Kessel Run’s C2IMERA used during multinational exercise

  • Published
  • By Richard Blumenstein
  • Kessel Run Public Affairs
The Air Force recently used a Kessel Run application during Cope North 22, a multinational humanitarian assistance and disaster relief, large force employment, and aerial combat training exercise Feb. 2-18. 
The exercise was composed of fighter aircraft from the U.S. Air Force, Japanese Air Self-Defense Force and Royal Australian Air Force conducting aerial refueling, close air support, and counter-air missions. These training missions concluded with a large force employment exercise designed to enhance readiness and interoperability among the three countries, according to a press release. 
C2IMERA, which stands for Command and Control Incident Management Emergency Response Application, is an application focused on reporting, planning, force generation, emergency management and command and control monitoring and execution. The capability is developed by the Air Force Life Cycle Management Center’s Detachment 12, also known as Kessel Run, which is a software development and acquisitions unit. 
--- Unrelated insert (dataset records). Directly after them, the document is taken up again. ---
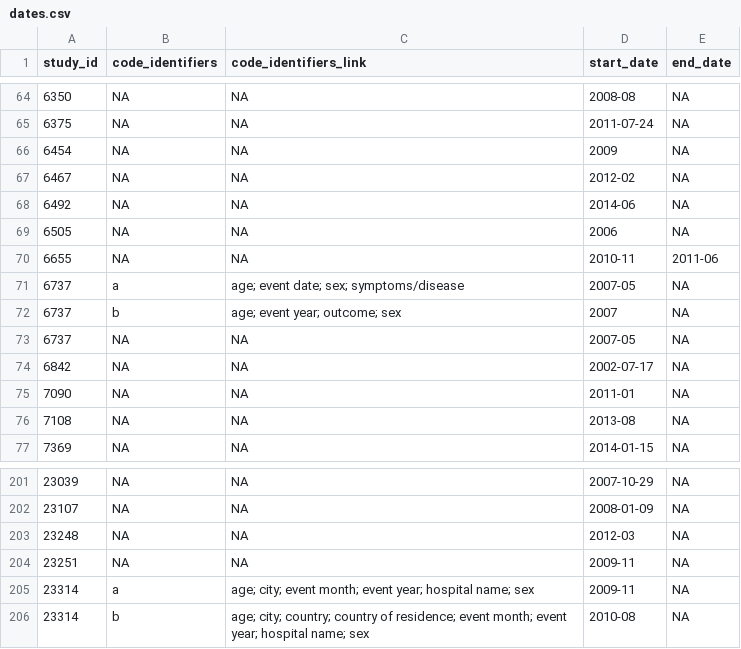
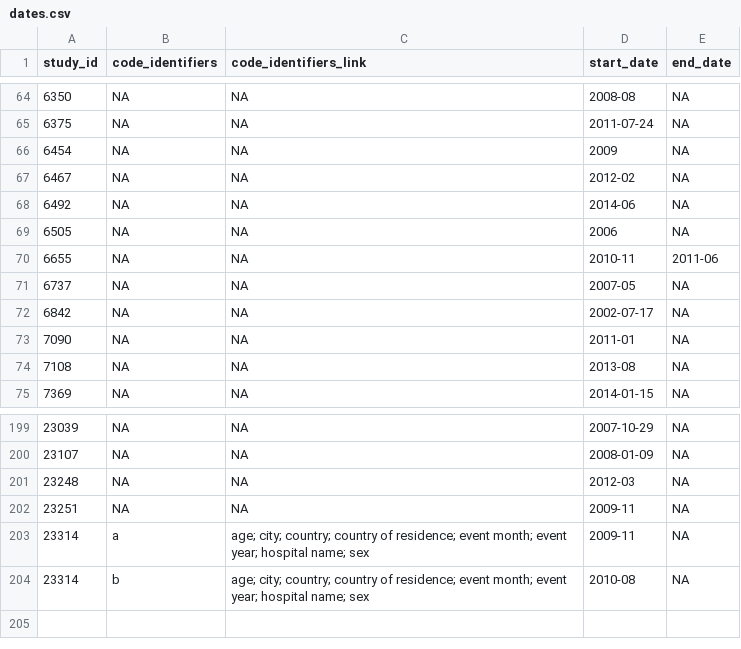
Before and after one commit to ecohealthalliance/amr-db, a CSV file: data/dates.csv, drawn as a sheet; only a part is shown, gaps mark what is left out.

```diff
--- a/data/dates.csv
+++ b/data/dates.csv
@@ -70,4 +70,2 @@ study_id,code_identifiers,code_identifiers_link,start_date,end_date
 6655,NA,NA,2010-11,2011-06
-6737,a,age; event date; sex; symptoms/disease,2007-05,NA
-6737,b,age; event year; outcome; sex,2007,NA
 6737,NA,NA,2007-05,NA
@@ -204,3 +202,3 @@ study_id,code_identifiers,code_identifiers_link,start_date,end_date
 23251,NA,NA,2009-11,NA
-23314,a,age; city; event month; event year; hospital name; sex,2009-11,NA
+23314,a,age; city; country; country of residence; event month; event year; hospital name; sex,2009-11,NA
 23314,b,age; city; country; country of residence; event month; event year; hospital name; sex,2010-08,NA
```
Also changed, not shown: data/bacteria_genus_species.csv, data/bacteria_strains_and_resistance_markers.csv, 8 other files.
Kessel Run’s role was made possible with support from Pacific Air Forces who directed the application's use throughout the exercise. 
“It helped because we had senior leadership's backing,” said Gwenn Haden, Kessel Run’s C2IMERA Team operations engagement lead. “[Brig. Gen. Jeremy T. Sloane, 36th Wing commander] was on board; having his backing really helped our team.” 
A team from Kessel Run flew to Guam and trained various personnel on how to use the application a week prior to the start of the exercise. The training focused on each unit's specific needs. 
“There was a high value with our team being there; It allowed us to work one on one with the users,” Haden said. “It really showcased C2IMERA’s capabilities when everyone was putting their data into a single source. That allowed the units to use the application collaboratively and in real time.” 
The application uses a common operating picture and dashboarding capabilities as communication tools, which consolidates and shares information for leaders, and boasts multiple features to provide C2 capabilities. These tools are customizable and optimized based on the individual needs of the installation and focus on updating and communicating data in real time to give commanders a constant picture of their installations, environment, assets and personnel. 
Airmen used the application during the exercise to track everything from aircraft movement to individual personnel’s medical status and movement in real time. The capabilities C2IMERA provided enhanced the Agile Combat Employment environment by providing leadership constant situational awareness on their aircraft, personnel, fuels, communications status, and more, at the forward operating locations, according to Haden. 
“For airfield management, we used it for aircraft accountability, arrivals and departures, tail-number tracking, we also used it for the common operating picture,” said Staff Sgt. Rebekah Kowalczyk, 36th Operations Support Squadron noncommissioned officer in charge of airfield operations. “Before we had this, we had Excel documents, PowerPoints, and Word documents that we would use on the share-drive. We also are able to use it on the airfield for real-time updates, rather than having to come into the office with the updated information.” 
VIDEO | 01:08 | Kessel Run's C2IMERA team with their industry partners from Leidos, who execute software development of the application, were able to understand the rapidly-changing requirements and iterate on the application, in real time, in order to meet real world operational needs, during the Noncombatant Evacuation Operation in Afghanistan during Operation Allies Refuge. (Video by Richard Blumenstein)

Last year, Kessel Run’s C2IMERA was used in support of the Noncombatant Evacuation Operation in Afghanistan during Operation Allies Refuge. The application used during Cope North 22 showcases the advances Kessel Run’s applications are making toward modernizing the Air Force and delivering enhanced capabilities. 
“We would not be able to achieve these milestones without the support of our users,” said Col. Brian Beachkofski, Kessel Run commander. “We are committed in our efforts to deliver capabilities that meet our Airmen’s needs.”